Showing posts with label grad school in korea. Show all posts
Showing posts with label grad school in korea. Show all posts
Monday, April 5, 2010 3 comments

Should you do grad school in Korea?

A recent Marmot's Hole post got me thinking: just how valuable is a master's? A PhD? The real question is does it matter if one gets it from Korea or America? A question posed to Robert from the post:
According to your bio you went to grad school here, so I was just wondering about the following: 1) What did you study? 2) How was the Korean grad school experience? 3) How useful has your degree been in Korea, and 4) how useful do you think a MA from a Korean university would be outside of the Korea?
Robert's response:
1) Northeast Asian Studies;
2) Interesting;
3) Didn’t get the degree, so couldn’t really say;
4) I think that would depend on what you were studying.
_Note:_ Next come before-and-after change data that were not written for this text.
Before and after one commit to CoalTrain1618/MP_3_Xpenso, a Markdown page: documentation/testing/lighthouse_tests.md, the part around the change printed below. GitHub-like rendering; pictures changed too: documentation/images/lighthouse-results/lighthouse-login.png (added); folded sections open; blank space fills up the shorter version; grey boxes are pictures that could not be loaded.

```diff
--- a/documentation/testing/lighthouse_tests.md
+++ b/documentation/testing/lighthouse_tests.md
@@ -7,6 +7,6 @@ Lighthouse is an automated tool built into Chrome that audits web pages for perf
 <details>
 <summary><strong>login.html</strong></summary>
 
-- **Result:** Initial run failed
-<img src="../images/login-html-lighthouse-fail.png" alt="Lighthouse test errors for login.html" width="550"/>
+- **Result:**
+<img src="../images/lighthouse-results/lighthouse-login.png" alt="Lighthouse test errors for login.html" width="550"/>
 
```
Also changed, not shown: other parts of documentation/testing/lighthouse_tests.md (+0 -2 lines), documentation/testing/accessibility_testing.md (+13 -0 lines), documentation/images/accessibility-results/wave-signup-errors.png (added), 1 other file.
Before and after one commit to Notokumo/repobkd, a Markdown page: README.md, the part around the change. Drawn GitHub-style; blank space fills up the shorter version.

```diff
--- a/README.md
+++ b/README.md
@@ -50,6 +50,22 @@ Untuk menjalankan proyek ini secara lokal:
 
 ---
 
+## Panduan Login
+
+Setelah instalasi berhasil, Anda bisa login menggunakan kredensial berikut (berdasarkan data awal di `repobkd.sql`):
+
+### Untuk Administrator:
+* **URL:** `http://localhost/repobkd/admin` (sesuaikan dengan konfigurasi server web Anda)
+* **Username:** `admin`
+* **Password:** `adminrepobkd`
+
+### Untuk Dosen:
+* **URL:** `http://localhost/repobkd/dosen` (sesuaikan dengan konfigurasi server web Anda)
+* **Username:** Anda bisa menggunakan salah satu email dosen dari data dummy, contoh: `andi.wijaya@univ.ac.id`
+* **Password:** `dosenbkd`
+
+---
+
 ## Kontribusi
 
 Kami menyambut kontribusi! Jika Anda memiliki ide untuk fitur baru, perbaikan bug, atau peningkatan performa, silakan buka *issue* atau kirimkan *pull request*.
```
If you’re planning to work in a Korea-related field, I’d imagine an MA from a Korean university might help. My own personal opinion is that if you want a purely academic experience, you’re better off studying Korean Studies outside of Korea in someplace like the United States, but if you’re looking for the intangibles you can only learn in-country, Korea’s the place to be.
You can read the rest here. Be sure to read the comments, too. A sample from the comment section includes another's experience:
I did a Master’s at Yonsei GSIS, and…
1) Korean Studies.
2) Very good. The standard of teaching was generally very high, with professors who had almost all got their PhDs from top unis in the US or (occasionally) the UK. Some of them were major authorities in their field.
Although some were harsher in their marking than others, my general impression was that the need to attract more international students took precedence over scrupulous marking, so I’m pretty sure my grades were more generous than they would have been at home (the UK). On the plus side, the need for foreign students also means that there is a fair range of scholarships available, especially if you’re studying Korea-related stuff.
3) I have been working in Korea ever since graduating four years ago, and to be honest, I think the degree was more useful for the contacts I made at GSIS than for any inherent academic (much less vocational) value.
4) As Robert said, it depends what you’re studying. I do know of a few people who got MAs in finance or international relations and got jobs overseas in financial companies or consultancies. If you’re wanting to go on to be an academic about all things Korean, the Master’s courses here can be a good stepping stone, though I’ve been told that the PhDs are next to useless.
Something to think about.